This gives you some idea of how much 10 Krystals makes. I figure this would be enough to feed 4 or 5 people. Or 2 of me.

(Notice the proper organization of the empty boxes and the pickle pile, ready for snacking!)

Boil a few eggs. You'll need at least three for the stuffing, and since I also put chopped boiled egg in my gravy I just cook all 6.

Mise en place!

That is my favorite snotty French chef phrase. (Mire Poix is my second favorite).

Not to be confused with the Swedish Chef whose favorite phrase was, of course, "Bork! Bork! Bork!"

Mise En Place basically means "everything in it's place."

The idea is if you get all your stuff chopped, measured, and set out prior to cooking, everything runs smoother.

Bet the folks at Subway don't know they use Mise En Place every day!

So get your spices measured out and arranged and shout "Mise En Place!"

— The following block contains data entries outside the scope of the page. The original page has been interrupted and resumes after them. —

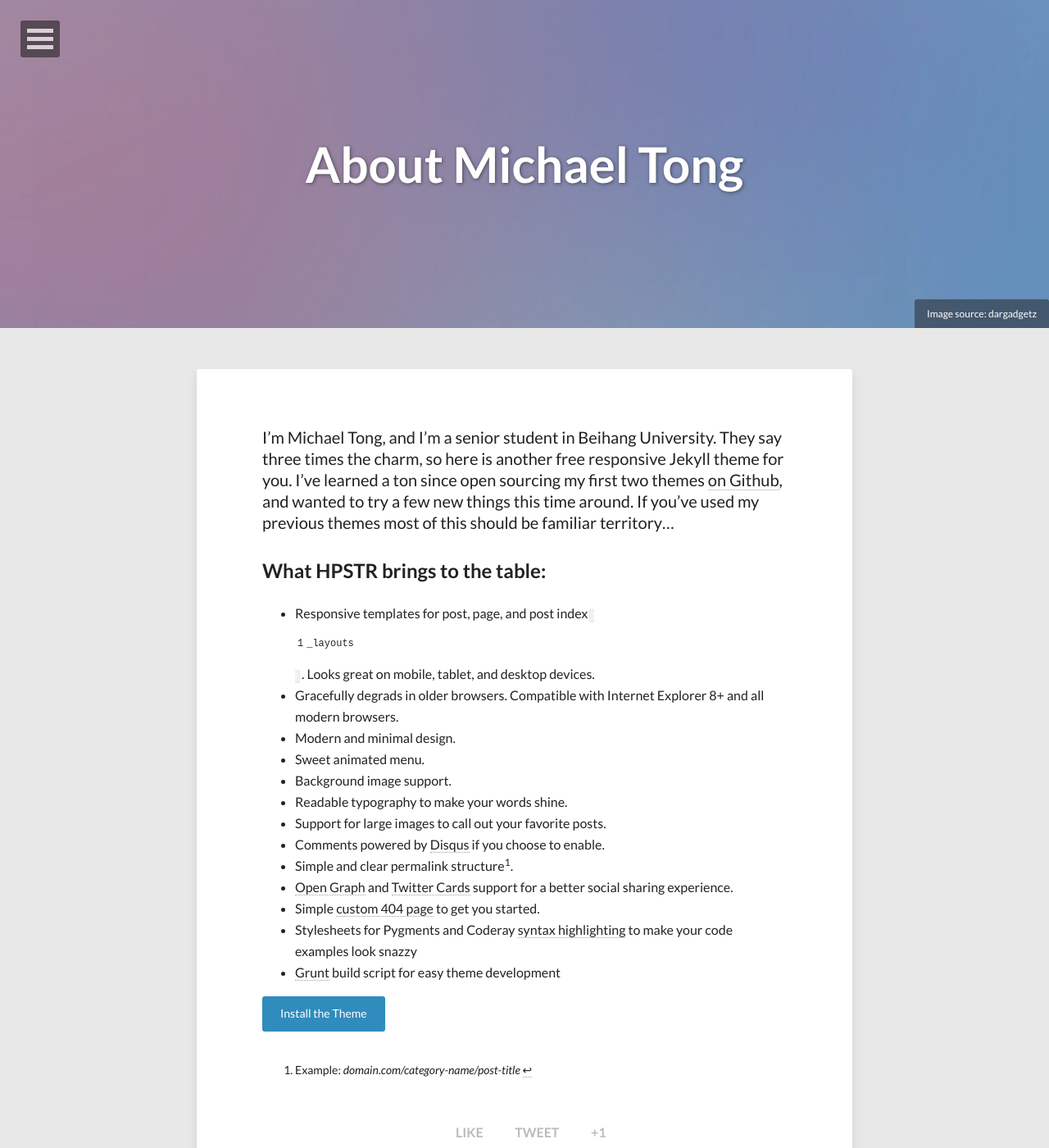
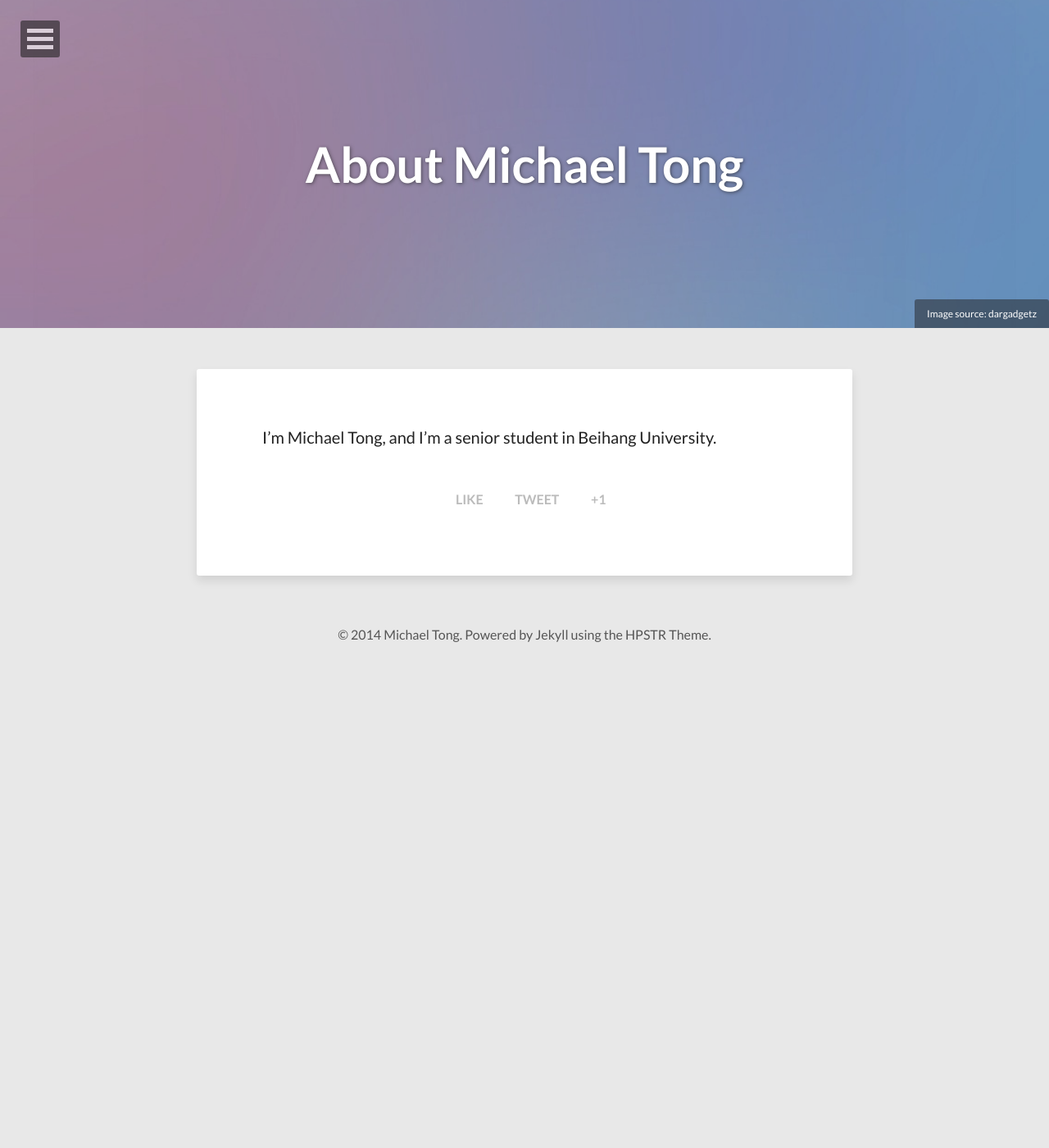
Before and after one commit to MichaelTong/michaeltong.github.com, a Jekyll site: the page built from about.md, in a window 1280 px wide and 1400 px high. Shown: the whole window at 82% size. Built offline with Jekyll 4.4.1, drawn with Linux system fonts in a browser that asks for light colours; nearby versions of some CDN libraries.

Commit message:
Update about.md

```diff
--- a/about.md
+++ b/about.md
@@ -11,24 +11,3 @@
 ---
 
 I'm Michael Tong, and I'm a senior student in Beihang University.
-They say three times the charm, so here is another free responsive Jekyll theme for you. I've learned a ton since open sourcing my first two themes [on Github](http://github.com/mmistakes), and wanted to try a few new things this time around. If you've used my previous themes most of this should be familiar territory...
-
-## What HPSTR brings to the table:
-
-* Responsive templates for post, page, and post index `_layouts`. Looks great on mobile, tablet, and desktop devices.
-* Gracefully degrads in older browsers. Compatible with Internet Explorer 8+ and all modern browsers.
-* Modern and minimal design.
-* Sweet animated menu.
-* Background image support.
-* Readable typography to make your words shine.
-* Support for large images to call out your favorite posts.
-* Comments powered by [Disqus](http://disqus.com) if you choose to enable.
-* Simple and clear permalink structure[^1].
-* [Open Graph](https://developers.facebook.com/docs/opengraph/) and [Twitter Cards](https://dev.twitter.com/docs/cards) support for a better social sharing experience.
-* Simple [custom 404 page]({{ site.url }}/404.html) to get you started.
-* Stylesheets for Pygments and Coderay [syntax highlighting]({{ site.url }}/code-highlighting-post/) to make your code examples look snazzy
-* [Grunt](http://gruntjs.com) build script for easy theme development
-
-<div markdown="0"><a href="{{ site.url }}/theme-setup" class="btn btn-info">Install the Theme</a></div>
-
-[^1]: Example: *domain.com/category-name/post-title*
```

Chop your celery as desired. I like mine a bit chunky and crunchy. you could dice it rather small if you like. I also tend to use a lot of celery (1.5 cups) but you could certainly adjust that to your taste.

And yes, this is also part of Mise En Place! Say it with me: "Mise En Place!"

Next you'll saute the celery in melted butter or margerine and add it to the Krystals. (Sorry no pictures of this step, but I'm sure you can handle it!)

Now for the tricky bit. Add the chicken broth in small doses, stirring between each dose. The amount you need to add depends on how dry the Krystals are, and also your taste. I like a very moist stuffing, some folks like it dry.

It is very important that you be careful with this step. You learn quickly that if you add too much broth, you cannot get it back out. So now you need more Krystals, but they're closed, and now the kids are crying, and Thanksgiving is ruined all because you were rushing things. And I'll be saying "See I told you!"

I have never used the entire 1.25 cups of broth, but it's good to have it on hand. If you have it available, using drippings from your turkey adds to the flavor!

Mix gently until it starts to pull together. This is how I like my stuffing.

As I said you may like yours more or less moist. Play with it til you get what you like!

Place the stuffing into a baking dish and toss it in the oven.

Since everything is already fully cooked, you are only warming and lightly browning the stuffing, so temperatures and times are easily adjusted.

I actually bake mine along with the dinner rolls, while waiting for the turkey to rest.

(Yes turkey needs to rest after you cook it. If you didn't know that I bet you eat a lot of dry turkey!)

When it's done, scoop it out, drop it on a plate and...

Dig in!